“Sir Turn left … no right…..no …no… no… go straight…..” screamed Aravind shuttling his eyeballs between the streets and the map in the 4 inch screen of the iPhone. “Is it right right or left?” asked Dr. Ajith without loosing his temper amid the hullabaloo of the city. “Left sir… left” replied Aravind having full faith in the ‘master of all gadgets.’ Our car turned left and suddenly there echoed a heavy interpellating whistle that slowed down our Mitsubishi. A man in white came with a book in his hand and a peevish laugh on his face. Ka jaana he… patha nai ye onn way he?
Oopss… We looked around, there was no sign boards explaining the trap. Some roads in the city become one-way either in the morning or afternoon. The map doesn’t have such information in its database. Dr. Ajith and Dr. P.K. (my teacher and the renowned critic/writer/journalist of Malayalam Dr. P.K. Rajasekharan, thanks to these two great personalities, had it not been for their benevolence this trip wouldn’t have even come to our dreams) accompanied the policeman to the nearby police station while Aravind and I shared the backseat of the car.

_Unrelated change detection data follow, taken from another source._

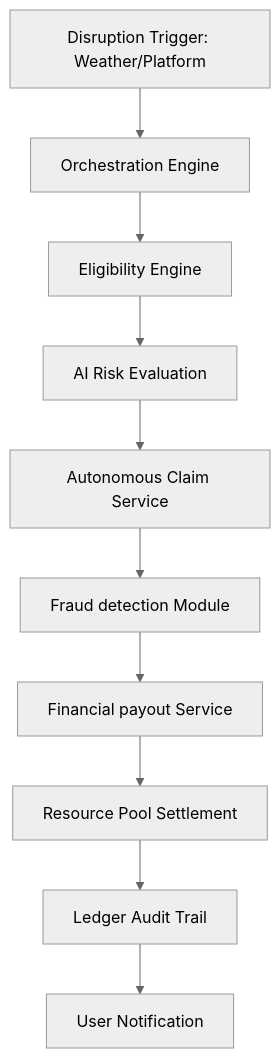
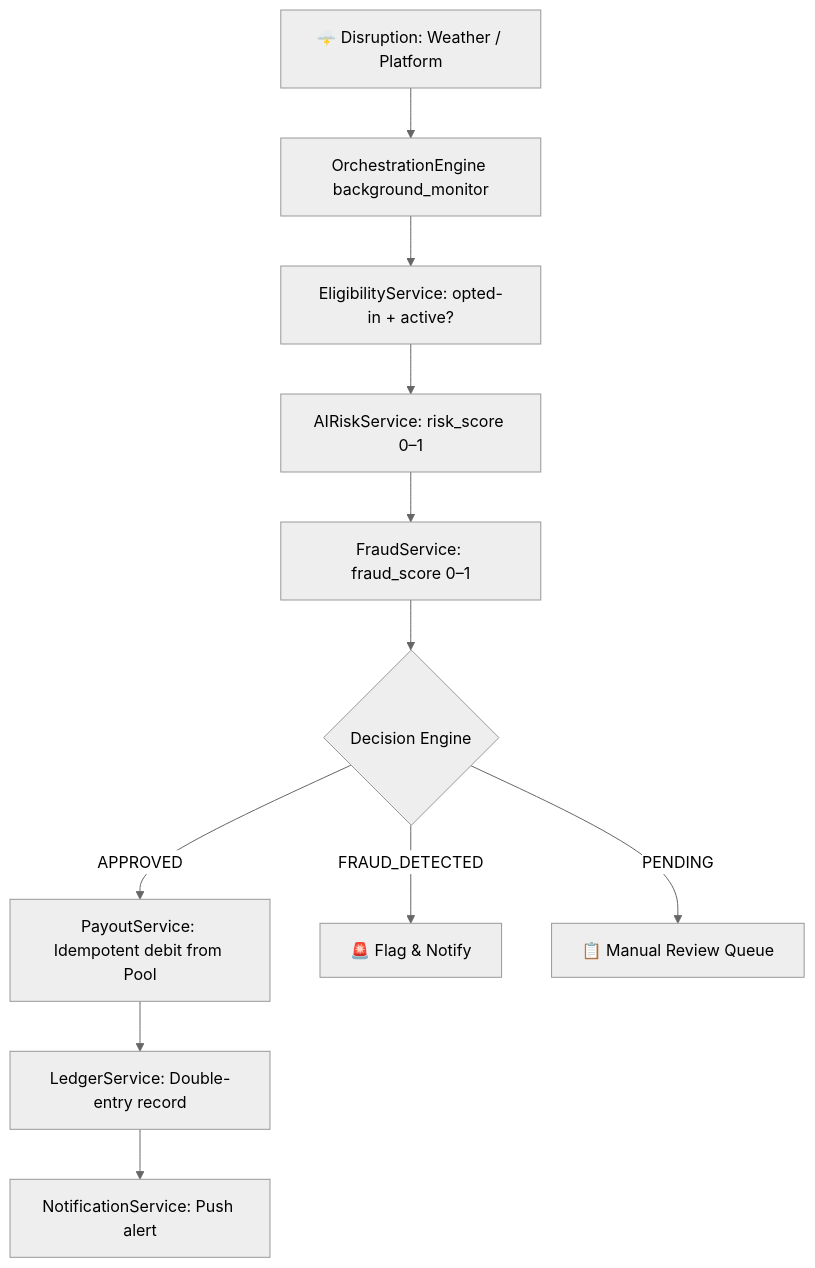
The diagram in README.md (Mithun017/Carbon---Autonomous-AI-Backend-for-Worker-Pooled-Insurance), drawn with Mermaid (neutral theme) before and after one commit. The commit also changed other lines of this file, not shown here.

````diff
--- a/README.md
+++ b/README.md
@@ -18,12 +55,13 @@
 ```mermaid
 graph TD
-    A[Disruption Trigger: Weather/Platform] --> B[Orchestration Engine]
-    B --> C[Eligibility Engine]
-    C --> D[AI Risk Evaluation]
-    D --> E[Autonomous Claim Service]
-    E --> F[Fraud detection Module]
-    F --> G[Financial payout Service]
-    G --> H[Resource Pool Settlement]
-    H --> I[Ledger Audit Trail]
-    I --> J[User Notification]
+    A[🌩️ Disruption: Weather / Platform] --> B[OrchestrationEngine background_monitor]
+    B --> C[EligibilityService: opted-in + active?]
+    C --> D[AIRiskService: risk_score 0–1]
+    D --> E[FraudService: fraud_score 0–1]
+    E --> F{Decision Engine}
+    F -->|APPROVED| G[PayoutService: Idempotent debit from Pool]
+    F -->|FRAUD_DETECTED| H[🚨 Flag & Notify]
+    F -->|PENDING| I[📋 Manual Review Queue]
+    G --> J[LedgerService: Double-entry record]
+    J --> K[NotificationService: Push alert]
 ```
````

Trams – the cheapest mode of traveling in Kolkata
I tried to catch those rare moments in my camera through the rear window of the car. Suddenly something crawled towards our car blocking my view. Since my camera was in full zoom I couldn’t make what that beast was through the viewfinder. The beast stopped just behind our car and a man came out of that beast looking at the direction of the police station. The beast was a breakdown van and the driver was waiting for the orders to chain our car. Both of us jumped out of the car hurriedly. I couldn’t think of anything else other than that gut-busting image of the car hanging from a tree in the movie Gods Must Be Crazy.
That was how we were welcomed by the city of Kolkata. A city that has a personality, a city where history enjoys its uninterrupted sleep, where past settles in every nook and cranny. For a boy who has spent most of his life in the small villages and towns of Kerala this city was really an exciting experience.
As soon as you step in to the Kolkata city a strange feel of antiquity will embrace you. Here everything has an antique aura. The city with its centuries-old heritage buildings and dust painted facades carrying the memories of colonial occupation, the symbiotic relationship that grew between the antediluvian parapets and small trees, broken window glasses, old red walls everything pulls you some two centuries back in the timeline.
The Parkstreet, Kalighat, Takur Badi… the city is brimming with life and looks like a medley of colours and sounds. Here life never comes to a standstill, except for the noisy impasse created by the traffic jams. Roads have long forgotten those remarkable moments of silence. They are thickly populated with yellow taxi cabs and the wonderful cab drivers who believe that it is set for them to press and hold their thumb on the horn whenever they take the wheels. May be this is the way they overcome their existential crisis on the roads leaving us on a neurasthenic crisis.
Then comes the rickshaw pullers with their agonizing areee bhayyeeee call that resonate the streets and swathe their faces with a primitive helplessness.
Victoria Memorial Hall – the imposing structure in Kolkata
Thanks to Bimal Roy, I knew their story even before coming here. Watching them pulling the rickshaw I was confirmed that the casting of Balraj Sahni in the lead role of Do Bigha Zamin was a perfect move, for none in the Bollywood of that time had the physique of a rickshaw puller. I admire Shahni a lot as an actor, amid the stars and superstars (especially the Kapoor and Kumar) of 50s and 60s he was a genuine artist with an excellent mastery on his profession.
Another essential element that adds to the personality of this city is the tram. They are the funniest thing we met in Kolkata.
Tram looked to me like an old man from a prehistoric period who accidentally slipped from his trees to the clamor of a city. When he comes creeping with an earsplitting blare every one clears the road with much disgust and aversion.
Not just these appalling yet nostalgic rushes, the city preserves its past in quite a few other monumental edifices. We have the Victoria Memorial in its Indo-Saracenic style, the National Museum, St. Paul’s Cathedral, Howra Bridge… the list never ends.
Even after coming back to our rooms we could feel the past muscling in to our mindscapes furtively. Now that was Kokata for me after the first day of our trip. The story is not over but I don’t want to tell all of it in a single blog. Hope I will get time to come back and mull over more on those rushes.